The scope of service design can be divided into two broad categories – frontstage and backstage.
Frontstage refers to all of the activities that the customers can see or experience directly, such as the website, the mobile app, the physical store, or the call center.
Backstage, on the other hand, refers to all of the activities that are not visible to the customers, such as the inventory management, the logistics, or the administrative tasks.
Service designers must take into account both the frontstage and backstage activities to create a cohesive service experience.
They should design processes, systems, and strategies that enable effective coordination between the stakeholders involved in the service delivery. This can involve optimizing workflows, enhancing communication channels, and streamlining operations between different teams or departments.
What is Service Blueprinting and Why You Need It

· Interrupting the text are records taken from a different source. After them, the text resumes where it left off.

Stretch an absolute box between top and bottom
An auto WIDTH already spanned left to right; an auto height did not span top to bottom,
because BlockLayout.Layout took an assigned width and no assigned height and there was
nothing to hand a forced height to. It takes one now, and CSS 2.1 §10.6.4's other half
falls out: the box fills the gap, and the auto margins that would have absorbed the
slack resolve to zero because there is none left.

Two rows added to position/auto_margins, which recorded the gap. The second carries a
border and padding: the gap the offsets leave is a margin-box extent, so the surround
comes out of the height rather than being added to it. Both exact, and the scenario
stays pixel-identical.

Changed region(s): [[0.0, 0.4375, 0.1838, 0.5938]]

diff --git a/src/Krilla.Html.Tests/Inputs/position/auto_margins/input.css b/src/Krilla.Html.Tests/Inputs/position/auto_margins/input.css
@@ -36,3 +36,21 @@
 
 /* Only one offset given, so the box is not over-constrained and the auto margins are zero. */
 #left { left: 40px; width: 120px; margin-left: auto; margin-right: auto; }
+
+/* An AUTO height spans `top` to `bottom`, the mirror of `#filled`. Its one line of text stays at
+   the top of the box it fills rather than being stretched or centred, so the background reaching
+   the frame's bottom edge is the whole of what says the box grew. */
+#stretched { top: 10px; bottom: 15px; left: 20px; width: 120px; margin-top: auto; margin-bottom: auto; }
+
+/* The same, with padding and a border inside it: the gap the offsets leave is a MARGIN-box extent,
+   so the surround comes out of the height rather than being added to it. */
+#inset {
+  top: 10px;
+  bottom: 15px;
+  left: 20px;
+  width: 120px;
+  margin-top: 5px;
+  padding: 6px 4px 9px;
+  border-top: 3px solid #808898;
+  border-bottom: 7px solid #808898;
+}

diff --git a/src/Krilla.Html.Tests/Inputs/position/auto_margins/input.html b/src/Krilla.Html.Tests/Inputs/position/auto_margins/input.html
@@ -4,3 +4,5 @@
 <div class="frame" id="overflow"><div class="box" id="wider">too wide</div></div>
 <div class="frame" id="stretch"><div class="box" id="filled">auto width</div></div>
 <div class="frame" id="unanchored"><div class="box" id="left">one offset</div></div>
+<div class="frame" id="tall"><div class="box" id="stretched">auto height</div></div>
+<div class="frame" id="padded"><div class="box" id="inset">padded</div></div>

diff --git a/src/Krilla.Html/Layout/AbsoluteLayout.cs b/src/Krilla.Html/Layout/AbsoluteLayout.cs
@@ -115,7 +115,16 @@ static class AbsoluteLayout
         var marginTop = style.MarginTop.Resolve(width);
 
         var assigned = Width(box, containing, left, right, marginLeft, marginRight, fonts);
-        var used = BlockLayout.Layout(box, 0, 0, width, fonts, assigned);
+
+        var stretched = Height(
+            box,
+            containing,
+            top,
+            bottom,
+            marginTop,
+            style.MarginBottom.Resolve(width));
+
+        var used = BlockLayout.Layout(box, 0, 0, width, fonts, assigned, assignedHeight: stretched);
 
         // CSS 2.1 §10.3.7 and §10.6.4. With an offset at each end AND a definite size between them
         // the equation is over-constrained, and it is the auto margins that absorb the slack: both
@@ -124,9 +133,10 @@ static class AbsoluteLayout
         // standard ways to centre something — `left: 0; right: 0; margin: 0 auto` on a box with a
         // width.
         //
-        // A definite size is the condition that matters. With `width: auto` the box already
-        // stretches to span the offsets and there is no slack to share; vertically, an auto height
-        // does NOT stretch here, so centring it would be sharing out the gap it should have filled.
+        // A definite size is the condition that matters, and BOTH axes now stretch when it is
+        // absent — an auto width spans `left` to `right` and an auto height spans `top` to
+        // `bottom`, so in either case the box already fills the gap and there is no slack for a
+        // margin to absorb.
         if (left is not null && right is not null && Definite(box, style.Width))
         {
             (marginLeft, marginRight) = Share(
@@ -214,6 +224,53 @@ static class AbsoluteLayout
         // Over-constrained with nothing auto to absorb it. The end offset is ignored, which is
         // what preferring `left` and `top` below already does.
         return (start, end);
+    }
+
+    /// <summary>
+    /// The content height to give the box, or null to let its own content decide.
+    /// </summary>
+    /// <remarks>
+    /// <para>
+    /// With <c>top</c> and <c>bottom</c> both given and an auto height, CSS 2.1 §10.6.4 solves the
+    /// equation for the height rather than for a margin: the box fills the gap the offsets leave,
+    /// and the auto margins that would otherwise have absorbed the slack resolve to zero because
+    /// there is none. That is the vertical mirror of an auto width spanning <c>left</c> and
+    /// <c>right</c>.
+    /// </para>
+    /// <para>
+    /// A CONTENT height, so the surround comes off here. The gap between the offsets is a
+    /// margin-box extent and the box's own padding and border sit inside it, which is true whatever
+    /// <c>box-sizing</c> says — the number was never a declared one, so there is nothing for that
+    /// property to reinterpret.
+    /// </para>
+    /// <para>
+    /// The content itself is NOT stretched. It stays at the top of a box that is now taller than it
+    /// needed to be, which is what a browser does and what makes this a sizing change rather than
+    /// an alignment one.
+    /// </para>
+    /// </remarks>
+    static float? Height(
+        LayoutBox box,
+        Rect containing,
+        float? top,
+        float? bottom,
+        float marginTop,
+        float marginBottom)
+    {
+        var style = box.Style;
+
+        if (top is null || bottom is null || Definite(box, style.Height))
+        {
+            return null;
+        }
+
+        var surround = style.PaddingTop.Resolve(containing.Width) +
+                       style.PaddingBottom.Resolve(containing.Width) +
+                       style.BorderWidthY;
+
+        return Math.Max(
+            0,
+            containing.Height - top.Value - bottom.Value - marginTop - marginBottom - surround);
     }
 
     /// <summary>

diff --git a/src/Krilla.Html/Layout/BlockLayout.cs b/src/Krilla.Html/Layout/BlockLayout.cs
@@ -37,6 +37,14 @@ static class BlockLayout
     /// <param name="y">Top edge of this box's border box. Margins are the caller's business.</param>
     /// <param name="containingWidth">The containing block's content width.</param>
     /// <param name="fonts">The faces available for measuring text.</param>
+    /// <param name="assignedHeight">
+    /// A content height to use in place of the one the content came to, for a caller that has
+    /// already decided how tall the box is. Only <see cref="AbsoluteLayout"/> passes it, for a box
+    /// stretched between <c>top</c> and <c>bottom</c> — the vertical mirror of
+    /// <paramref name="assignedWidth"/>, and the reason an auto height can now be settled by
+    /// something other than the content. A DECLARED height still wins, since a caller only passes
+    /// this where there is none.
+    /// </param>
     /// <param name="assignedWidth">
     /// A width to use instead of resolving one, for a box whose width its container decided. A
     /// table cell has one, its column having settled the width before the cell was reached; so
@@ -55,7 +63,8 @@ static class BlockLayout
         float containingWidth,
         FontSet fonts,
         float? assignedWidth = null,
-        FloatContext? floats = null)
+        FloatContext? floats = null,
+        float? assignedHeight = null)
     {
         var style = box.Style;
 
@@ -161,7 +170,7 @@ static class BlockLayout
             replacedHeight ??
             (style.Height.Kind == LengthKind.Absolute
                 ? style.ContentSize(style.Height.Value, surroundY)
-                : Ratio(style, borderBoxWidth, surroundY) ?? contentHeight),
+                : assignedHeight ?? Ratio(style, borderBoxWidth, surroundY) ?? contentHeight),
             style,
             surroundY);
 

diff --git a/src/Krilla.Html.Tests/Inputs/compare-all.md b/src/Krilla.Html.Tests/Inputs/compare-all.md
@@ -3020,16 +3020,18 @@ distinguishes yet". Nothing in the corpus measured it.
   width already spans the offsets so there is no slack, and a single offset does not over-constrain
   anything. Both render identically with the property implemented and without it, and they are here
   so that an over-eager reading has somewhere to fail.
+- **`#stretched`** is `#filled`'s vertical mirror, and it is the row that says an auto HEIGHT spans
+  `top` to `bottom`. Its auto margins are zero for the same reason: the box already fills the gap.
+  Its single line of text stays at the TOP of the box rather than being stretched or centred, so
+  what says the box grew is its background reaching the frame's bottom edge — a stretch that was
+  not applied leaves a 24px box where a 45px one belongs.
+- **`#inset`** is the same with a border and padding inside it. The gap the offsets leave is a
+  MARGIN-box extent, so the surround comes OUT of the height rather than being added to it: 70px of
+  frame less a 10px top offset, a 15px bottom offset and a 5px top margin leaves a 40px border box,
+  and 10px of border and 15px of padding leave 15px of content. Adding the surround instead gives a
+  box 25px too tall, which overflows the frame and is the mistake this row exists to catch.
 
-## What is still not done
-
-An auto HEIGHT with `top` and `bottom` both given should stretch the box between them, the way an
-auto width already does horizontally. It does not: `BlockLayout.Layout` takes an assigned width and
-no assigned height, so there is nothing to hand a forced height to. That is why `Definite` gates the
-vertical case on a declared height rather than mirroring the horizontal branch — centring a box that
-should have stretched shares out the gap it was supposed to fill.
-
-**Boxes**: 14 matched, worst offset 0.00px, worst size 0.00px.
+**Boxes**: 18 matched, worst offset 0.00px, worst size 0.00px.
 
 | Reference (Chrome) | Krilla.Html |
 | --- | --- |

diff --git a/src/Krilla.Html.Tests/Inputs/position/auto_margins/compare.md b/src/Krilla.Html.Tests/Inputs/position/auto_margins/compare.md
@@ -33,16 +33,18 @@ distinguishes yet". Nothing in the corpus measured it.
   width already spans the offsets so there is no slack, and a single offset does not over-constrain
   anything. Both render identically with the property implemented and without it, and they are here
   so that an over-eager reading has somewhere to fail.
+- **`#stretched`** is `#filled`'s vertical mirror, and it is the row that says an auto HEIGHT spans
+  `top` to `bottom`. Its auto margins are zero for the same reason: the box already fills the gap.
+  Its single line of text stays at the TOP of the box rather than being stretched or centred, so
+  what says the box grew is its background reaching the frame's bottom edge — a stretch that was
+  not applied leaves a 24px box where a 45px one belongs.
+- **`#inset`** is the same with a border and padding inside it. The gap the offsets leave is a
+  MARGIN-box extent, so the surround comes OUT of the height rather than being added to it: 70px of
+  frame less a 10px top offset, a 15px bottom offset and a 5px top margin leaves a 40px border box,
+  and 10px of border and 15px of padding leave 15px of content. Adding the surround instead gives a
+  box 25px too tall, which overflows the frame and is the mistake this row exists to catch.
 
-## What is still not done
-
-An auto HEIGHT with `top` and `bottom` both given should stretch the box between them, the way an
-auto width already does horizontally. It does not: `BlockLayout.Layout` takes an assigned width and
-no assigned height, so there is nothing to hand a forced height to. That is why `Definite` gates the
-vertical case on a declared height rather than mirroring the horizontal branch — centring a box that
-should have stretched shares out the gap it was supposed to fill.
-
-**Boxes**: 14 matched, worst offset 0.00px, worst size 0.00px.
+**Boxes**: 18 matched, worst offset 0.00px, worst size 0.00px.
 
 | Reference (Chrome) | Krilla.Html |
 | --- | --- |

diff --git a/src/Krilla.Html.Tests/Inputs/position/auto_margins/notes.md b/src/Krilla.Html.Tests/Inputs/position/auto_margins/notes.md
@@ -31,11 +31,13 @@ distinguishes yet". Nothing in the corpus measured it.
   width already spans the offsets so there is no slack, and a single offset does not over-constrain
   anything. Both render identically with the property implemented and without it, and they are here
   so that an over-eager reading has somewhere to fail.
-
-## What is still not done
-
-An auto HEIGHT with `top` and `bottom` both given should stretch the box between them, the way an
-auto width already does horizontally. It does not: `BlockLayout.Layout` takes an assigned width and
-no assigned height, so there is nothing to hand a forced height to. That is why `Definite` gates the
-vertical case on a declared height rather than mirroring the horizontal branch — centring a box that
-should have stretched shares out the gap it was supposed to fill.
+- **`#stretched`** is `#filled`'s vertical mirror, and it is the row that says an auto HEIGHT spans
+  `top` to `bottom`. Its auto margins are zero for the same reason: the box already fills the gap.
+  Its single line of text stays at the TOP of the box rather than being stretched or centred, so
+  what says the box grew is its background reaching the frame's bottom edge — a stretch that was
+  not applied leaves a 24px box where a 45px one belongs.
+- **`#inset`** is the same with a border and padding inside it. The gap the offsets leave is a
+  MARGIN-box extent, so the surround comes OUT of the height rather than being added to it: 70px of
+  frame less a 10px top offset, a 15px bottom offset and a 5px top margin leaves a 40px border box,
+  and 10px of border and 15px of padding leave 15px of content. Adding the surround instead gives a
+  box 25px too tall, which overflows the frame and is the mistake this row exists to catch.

Service blueprinting is a tool used by service designers to map out the various touchpoints, interactions, and processes involved in delivering a service. A service blueprint is essentially a visual representation of the service journey, from the customer’s perspective. It includes different layers that help service designers identify pain points, opportunities, and areas for improvement.

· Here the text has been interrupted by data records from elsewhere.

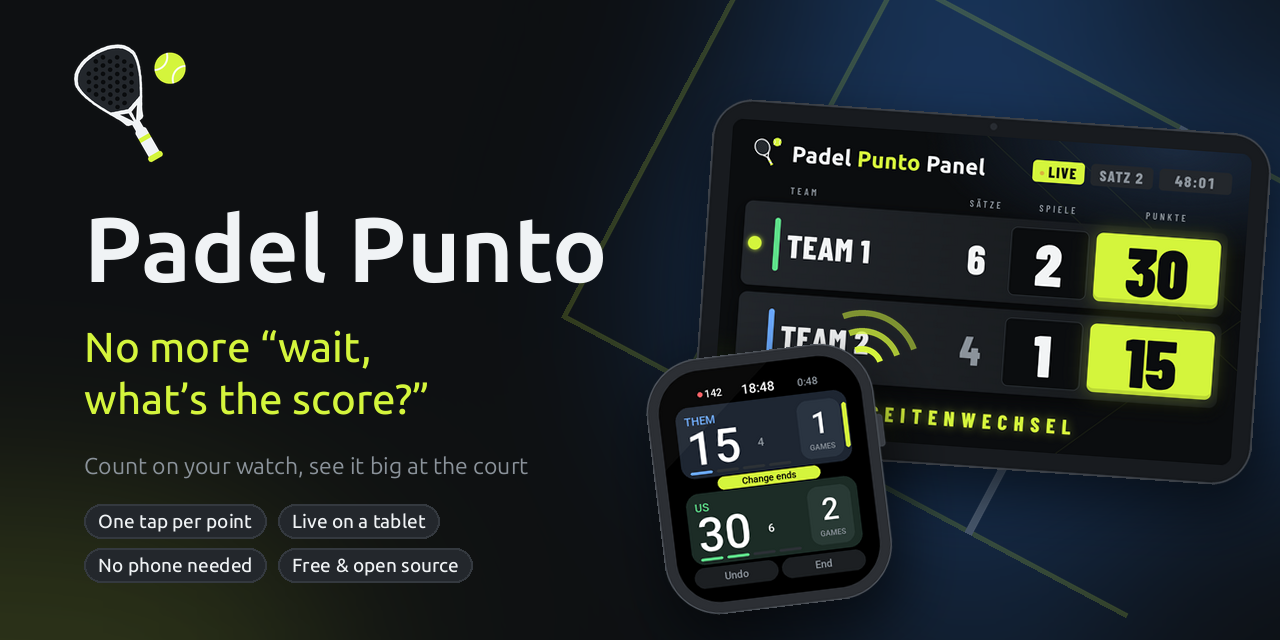
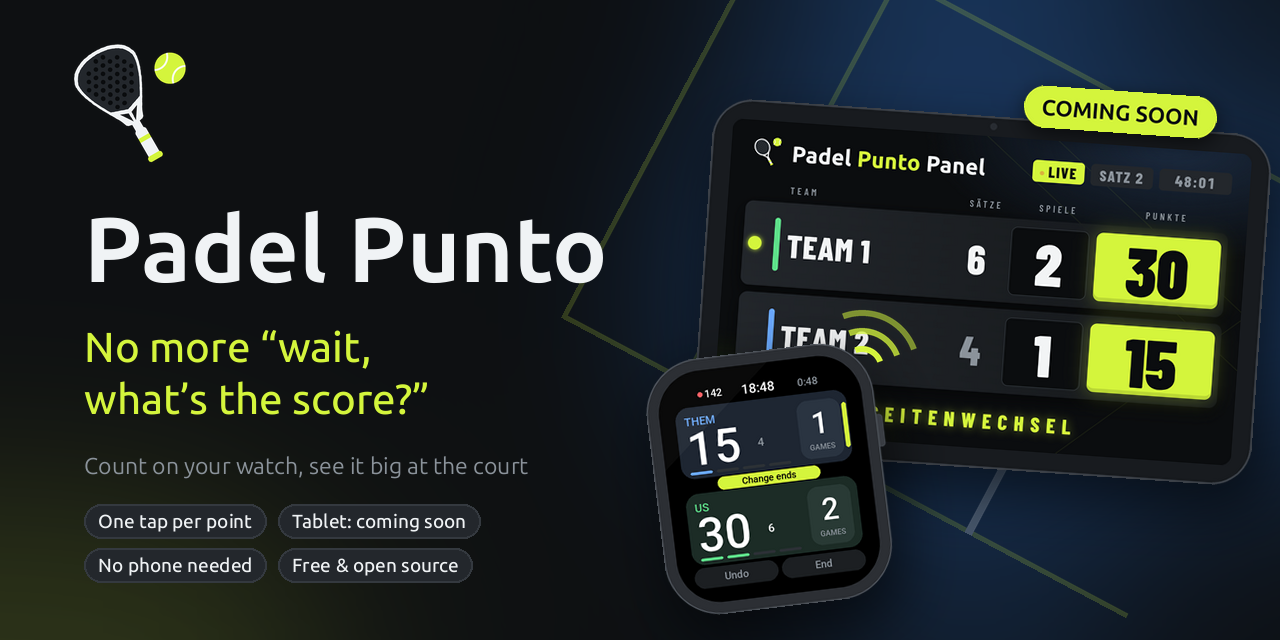
Start page for players: buttons, a block per app, a how-it-works picture, tablet marked coming soon

Changed region(s): [[0.7812, 0.125, 0.9688, 0.2188], [0.2188, 0.7812, 0.375, 0.8438]]

diff --git a/tools/banner.py b/tools/banner.py
@@ -1,5 +1,6 @@
-# Draws the banner of the organization's start page (profile/images/banner.png): "Padel Punto" with
-# the watch and the tablet, from the same pieces as the app banners. Needs the repos next to this
+# Draws the pictures of the organization's start page: the banner (profile/images/banner.png,
+# "Padel Punto" with the watch and the tablet) and the "how it works" strip (profile/images/flow.png),
+# from the same pieces as the app banners. Needs the repos next to this
 # one: ../Uhr (logo, fonts, court lines, watch picture) and ../Panel (tablet frame and screenshot).
 # Usage: python3 tools/banner.py
 import importlib.util
@@ -16,6 +17,28 @@ from readme_art import font, court, BG, MUTED, BALL, WHITE  # noqa: E402
 spec = importlib.util.spec_from_file_location('panel_art', os.path.join(BASE, 'Panel', 'tools', 'readme_art.py'))
 panel = importlib.util.module_from_spec(spec)
 spec.loader.exec_module(panel)
+
+# The tablet app is not released yet: the pictures say "coming soon". Set to False with Padel Punto 2.0.
+SOON = True
+
+
+def pill(img, cx, cy, text, size=19, angle=0):
+    """A lime label with dark text, centred on (cx, cy)."""
+    f = font(size)
+    S = 3
+    tw = ImageDraw.Draw(img).textlength(text, font=f)
+    w, h = round(tw + size * 1.6), round(size * 1.9)
+    im = Image.new('RGBA', (w * S, h * S), (0, 0, 0, 0))
+    d = ImageDraw.Draw(im)
+    d.rounded_rectangle([0, 0, w * S - 1, h * S - 1], radius=h * S // 2, fill=BALL + (255,))
+    d.text((w * S // 2, h * S // 2), text, font=font(size * S), fill=BG, anchor='mm')
+    im = im.resize((w, h), Image.LANCZOS)
+    if angle:
+        im = im.rotate(angle, expand=True, resample=Image.BICUBIC)
+    sh = Image.new('RGBA', (im.width + 40, im.height + 40), (0, 0, 0, 0))
+    sh.paste((0, 0, 0, 150), (20, 26), im.split()[3])
+    img.alpha_composite(sh.filter(ImageFilter.GaussianBlur(10)), (cx - sh.width // 2, cy - sh.height // 2))
+    img.alpha_composite(im, (cx - im.width // 2, cy - im.height // 2))
 
 
 def banner():
@@ -37,7 +60,7 @@ def banner():
     d.text((x, 374), 'what’s the score?”', font=font(42, 'Medium'), fill=BALL)
     d.text((x, 452), 'Count on your watch, see it big at the court', font=font(23, 'Regular'), fill=MUTED)
     f = font(19, 'Medium')
-    rows = (('One tap per point', 'Live on a tablet'),
+    rows = (('One tap per point', 'Tablet: coming soon' if SOON else 'Live on a tablet'),
             ('No phone needed', 'Free & open source'))
     for row, ts in enumerate(rows):
         px, py = x, 504 + row * 44
@@ -52,10 +75,57 @@ def banner():
     w = w.resize((round(w.width * 0.47), round(w.height * 0.47)), Image.LANCZOS)
     panel.place(img, w, 640, 336, angle=7)
     panel.signal(img, 862, 368)
+    if SOON:
+        pill(img, 1120, 112, 'COMING SOON', 22, angle=-4)
+    return img.convert('RGB')
+
+
+def flow():
+    """How it works, in one strip: the watch counts, Bluetooth carries the score, the tablet shows it."""
+    W, H = 1280, 400
+    img = Image.new('RGBA', (W, H), BG + (255,))
+    glow = Image.new('RGBA', (W, H), (0, 0, 0, 0))
+    gd = ImageDraw.Draw(glow)
+    gd.ellipse([760, -160, 1400, 420], fill=(32, 78, 140, 120))
+    gd.ellipse([-200, 180, 360, 620], fill=(212, 245, 60, 30))
+    img.alpha_composite(glow.filter(ImageFilter.GaussianBlur(110)))
+
+    w = Image.open(panel.WATCH).convert('RGBA')
+    k = 250 / w.height
+    w = w.resize((round(w.width * k), 250), Image.LANCZOS)
+    wx, top = 150, 28
+    panel.place(img, w, wx, top)
+    t = panel.tablet('banner', 420)
+    tx = W - 150 - t.width
+    panel.place(img, t, tx, top + (250 - t.height) // 2)
+
+    # dots from the watch to the tablet, growing brighter, with an arrow head
+    d = ImageDraw.Draw(img)
+    y = top + 125
+    x0, x1 = wx + w.width + 36, tx - 44
+    n = 13
+    for i in range(n):
+        x = x0 + (x1 - x0) * i / (n - 1)
+        a = round(70 + 185 * i / (n - 1))
+        r = 5
+        d.ellipse([x - r, y - r, x + r, y + r], fill=tuple(round(BG[c] + (BALL[c] - BG[c]) * a / 255) for c in range(3)))
+    d.polygon([(x1 + 12, y - 13), (x1 + 34, y), (x1 + 12, y + 13)], fill=BALL)
+    mid = (x0 + x1) // 2
+    d.text((mid, y - 40), 'Bluetooth', font=font(22), fill=WHITE, anchor='mm')
+    d.text((mid, y + 40), 'no phone, no internet', font=font(18, 'Regular'), fill=MUTED, anchor='mm')
+
+    base = top + 250 + 44
+    for cx, head, sub in ((wx + w.width // 2, 'The watch counts', 'one tap per point, score called out loud'),
+                          (tx + t.width // 2, 'The tablet shows', 'big at the court, for everyone')):
+        d.text((cx, base), head, font=font(26), fill=WHITE, anchor='mm')
+        d.text((cx, base + 34), sub, font=font(18, 'Regular'), fill=MUTED, anchor='mm')
+    if SOON:
+        pill(img, tx + t.width - 40, top + (250 - t.height) // 2 + 6, 'COMING SOON', 17, angle=-4)
     return img.convert('RGB')
 
 
 if __name__ == '__main__':
-    out = os.path.join(ROOT, 'profile', 'images', 'banner.png')
-    banner().save(out, optimize=True)
-    print(out)
+    for name, draw in (('banner', banner), ('flow', flow)):
+        out = os.path.join(ROOT, 'profile', 'images', name + '.png')
+        draw().save(out, optimize=True)
+        print(out)

diff --git a/profile/README.md b/profile/README.md
@@ -2,55 +2,89 @@
   <img src="images/banner.png" alt="Padel Punto – no more “wait, what’s the score?” Count on your watch, see it big at the court" width="840">
 </p>
 
+<p align="center">
+  <a href="https://github.com/PadelPunto/watch-zepp#-get-it-on-your-watch"><img src="https://img.shields.io/badge/Watch%20app-in%20the%20Zepp%20App%20Store-d4f53c?labelColor=23272c&style=for-the-badge" alt="Watch app: in the Zepp App Store"></a>
+  <img src="https://img.shields.io/badge/Tablet%20scoreboard-coming%20soon-8b949e?labelColor=23272c&style=for-the-badge" alt="Tablet scoreboard: coming soon">
+  <a href="https://github.com/PadelPunto/watch-zepp/blob/main/LICENSE"><img src="https://img.shields.io/badge/free-open%20source-d4f53c?labelColor=23272c&style=for-the-badge" alt="Free and open source"></a>
+</p>
+
 <h3 align="center">
-  Free padel apps that work together:<br>
-  the watch keeps the score, the tablet at the court shows it to everyone.
+  Tap your side, play the next point.<br>
+  Your watch keeps the score – and calls it out loud.
 </h3>
 
 <br>
 
-## 🎾 How it works
-
-```
-   ⌚ Watch                    📡 Bluetooth LE                 📺 Tablet at the court
-   counts every point   ──────────────────────────────▶   shows the score big
-   (works on its own)          PadelPunto/protocol          (live, two designs)
-```
-
-**The watch counts, everything else shows.** If the tablet is gone, the watch simply carries on.
-No phone, no internet, no account.
-
-- ⌚ **The watch app is here:** Padel Punto is in the Zepp App Store (in the Zepp app: your watch →
-  App Store → “Padel Punto”).
-- 📺 **The tablet scoreboard is coming soon:** Padel Punto Panel is being tested at the court.
-- ✉ **Questions or feedback:** <padelpunto@mailbox.org>
+## Padel Punto for your watch
 
 <table>
   <tr>
-    <td align="center" width="33%"><img src="images/match.png" alt="Match screen on the watch" width="220"><br><sub><b>One tap per point</b> on the watch</sub></td>
-    <td align="center" width="33%"><img src="images/serve-spin.webp" alt="Racket spin that picks who serves" width="200"><br><sub><b>Racket spin</b> picks who serves</sub></td>
-    <td align="center" width="33%"><img src="images/arena.png" alt="Arena design on the tablet" width="280"><br><sub><b>Live on the tablet</b> – Arena design</sub></td>
+    <td width="46%" align="center">
+      <img src="images/match.png" alt="Match screen on the watch: 30:15, second set" width="170">
+      &nbsp;
+      <img src="images/serve-spin.webp" alt="A spinning racket picks who serves" width="170">
+    </td>
+    <td valign="top">
+      <p><b>Available now</b> in the Zepp App Store<br>
+      <sub>Amazfit Bip 6 · Active 2 (Square) · Bip Max</sub></p>
+      <ul>
+        <li><b>One tap per point</b> on big team cards, readable in bright sun</li>
+        <li><b>The score out loud</b> after every point, offline</li>
+        <li><b>Your rules:</b> Advantage, Golden Point or Star Point, short sets, match tiebreak</li>
+        <li><b>On its own:</b> no phone, no internet, no account</li>
+      </ul>
+      <p><b>Get it:</b> Zepp app → your watch → App Store<br>
+      <a href="https://github.com/PadelPunto/watch-zepp">All features and the code →</a></p>
+    </td>
   </tr>
 </table>
 
-## 📦 Repositories
+## Padel Punto Panel for the tablet
 
-| | Repository | What it is |
-|---|---|---|
-| ⌚ | **[watch-zepp](https://github.com/PadelPunto/watch-zepp)** | **Padel Punto** for Amazfit (Zepp OS): Bip 6, Active 2 (Square), Bip Max – counts, says the score out loud, buzzes at change of ends |
-| 📱 | **app-android** · coming soon | **Padel Punto Panel** for Android: the tablet scoreboard at the court |
-| 📡 | **protocol** · coming soon | The Bluetooth LE protocol every Padel Punto device speaks |
+<table>
+  <tr>
+    <td width="46%" align="center">
+      <img src="images/arena.png" alt="Padel Punto Panel on a tablet, Arena design" width="360">
+    </td>
+    <td valign="top">
+      <p><b>Coming soon</b> for Android tablets<br>
+      <sub>being tested at the court right now</sub></p>
+      <ul>
+        <li><b>Everyone sees the score:</b> big and live at the court</li>
+        <li><b>Two designs:</b> Arena and Court</li>
+        <li><b>Pair once,</b> then the watch connects by itself at every match</li>
+        <li><b>The watch stays the boss:</b> if the tablet is gone, nothing changes</li>
+      </ul>
+    </td>
+  </tr>
+</table>
 
-## 🗺 What’s next
+## How it works
 
-- ⌚ **More watches** – `watch-wearos`, `watch-garmin`, …
-- 🔘 **A clicker** at the court – `clicker-…`
-- 📱 **More on Android** – `app-android` grows beyond the tablet
+<p align="center">
+  <img src="images/flow.png" alt="The watch counts every point and sends the score over Bluetooth to the tablet, which shows it big at the court. No phone, no internet." width="840">
+</p>
 
-Every new device gets its own repository and speaks the same protocol.
+<details>
+<summary><b>For developers</b></summary>
+
+<br>
+
+Every device gets its own repository, and all of them speak the same Bluetooth LE protocol.
+
+| Repository | What it is |
+|---|---|
+| **[watch-zepp](https://github.com/PadelPunto/watch-zepp)** | Padel Punto for Amazfit watches (Zepp OS) |
+| **app-android** · coming soon | Padel Punto Panel, the tablet scoreboard for Android |
+| **protocol** · coming soon | The Bluetooth LE protocol between the devices |
+
+Ideas for later: more watches (`watch-wearos`, `watch-garmin`), a clicker at the court (`clicker-…`), more on Android.
+
+</details>
 
 ---
 
 <p align="center">
-  <sub>Made with ☕ by Toni &amp; Claude AI · Free &amp; open source (GPL-3.0)</sub>
+  Questions or feedback? <a href="mailto:padelpunto@mailbox.org">padelpunto@mailbox.org</a><br>
+  <sub>Made by Toni &amp; Claude AI · Free &amp; open source (GPL-3.0)</sub>
 </p>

Service blueprinting typically includes five key layers:
The customer journey: This layer includes the different stages involved in the service journey, from the customer’s point of view.
Frontstage actions: This layer includes all of the activities that the customers can see or experience directly, such as the website, the mobile app, or the physical store.
Backstage actions: This layer includes all of the activities that are not visible to the customers, such as the inventory management, the logistics, or the administrative tasks.
Support processes: This layer includes the supporting processes that enable service delivery, such as internal communication channels, workflows, and standard operating procedures.
Physical evidence: This layer includes all of the physical and digital elements involved in delivering a service, such as signage, furniture, equipment, or branding materials.
Service designers can use service blueprinting to identify areas where the service is falling short or where improvements can be made. This can lead to a better overall customer experience and more efficient service delivery.
UX Vs. CX Vs. SD
UX (user experience) and CX (customer experience) are two terms that are often used interchangeably with service design.
While there are similarities between these disciplines, they are not the same thing.
UX focuses on the user’s interaction with a particular product or service, whereas CX focuses on the customer’s overall perception of a brand or company.
Service design, on the other hand, is focused on the end-to-end service experience, including all of the touchpoints, interactions, and processes involved in delivering a service.
Service design can be seen as an umbrella term that encompasses both UX and CX. This is because service designers need to take into account both the user’s interaction with the service (UX) and the customer’s perception of the service (CX) to create a seamless service experience.
Service design is a multidisciplinary and iterative process that involves deep research, ideation, testing, and refinement.
By understanding the three key components of service design (people, props, processes), the scope of service design (from frontstage to backstage), and the basics of service blueprinting, service designers can create a service experience that is effective, efficient, engaging, and enjoyable for everyone involved.
Service design is a highly collaborative and customer-oriented approach that can lead to increased customer satisfaction, retention, and loyalty, as well as reduced costs and improved efficiency for the service provider.
As such, it’s a valuable tool that can benefit a wide range of industries, from healthcare to finance to retail.